EXERCISE OBJECTIVE: Copy the records below exactly, leaving out every picture.
....
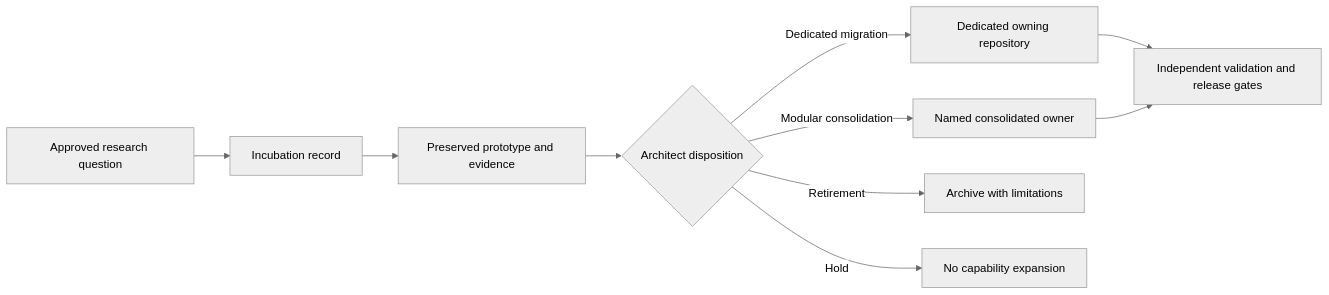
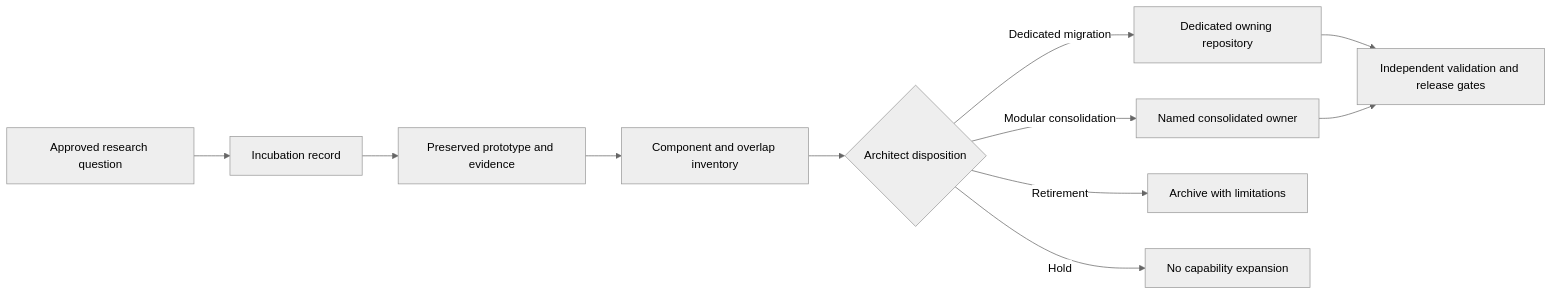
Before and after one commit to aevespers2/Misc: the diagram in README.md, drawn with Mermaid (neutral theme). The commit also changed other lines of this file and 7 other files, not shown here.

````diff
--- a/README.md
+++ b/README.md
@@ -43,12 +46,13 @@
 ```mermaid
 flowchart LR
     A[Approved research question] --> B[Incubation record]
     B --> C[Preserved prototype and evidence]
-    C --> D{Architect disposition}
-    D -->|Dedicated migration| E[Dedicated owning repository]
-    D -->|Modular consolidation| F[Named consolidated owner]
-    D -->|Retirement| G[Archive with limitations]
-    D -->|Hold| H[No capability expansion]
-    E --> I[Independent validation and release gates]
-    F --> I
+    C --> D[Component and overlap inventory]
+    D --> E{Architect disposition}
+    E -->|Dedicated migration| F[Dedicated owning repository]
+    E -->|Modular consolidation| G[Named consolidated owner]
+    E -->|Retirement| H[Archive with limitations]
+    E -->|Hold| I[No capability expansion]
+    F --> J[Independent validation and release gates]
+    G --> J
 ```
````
....
ANSWER TO THIS TASK:
Before and after one commit to aevespers2/Misc: the diagram in README.md, drawn with Mermaid (neutral theme). The commit also changed other lines of this file and 7 other files, not shown here.

````diff
--- a/README.md
+++ b/README.md
@@ -43,12 +46,13 @@
 ```mermaid
 flowchart LR
     A[Approved research question] --> B[Incubation record]
     B --> C[Preserved prototype and evidence]
-    C --> D{Architect disposition}
-    D -->|Dedicated migration| E[Dedicated owning repository]
-    D -->|Modular consolidation| F[Named consolidated owner]
-    D -->|Retirement| G[Archive with limitations]
-    D -->|Hold| H[No capability expansion]
-    E --> I[Independent validation and release gates]
-    F --> I
+    C --> D[Component and overlap inventory]
+    D --> E{Architect disposition}
+    E -->|Dedicated migration| F[Dedicated owning repository]
+    E -->|Modular consolidation| G[Named consolidated owner]
+    E -->|Retirement| H[Archive with limitations]
+    E -->|Hold| I[No capability expansion]
+    F --> J[Independent validation and release gates]
+    G --> J
 ```
````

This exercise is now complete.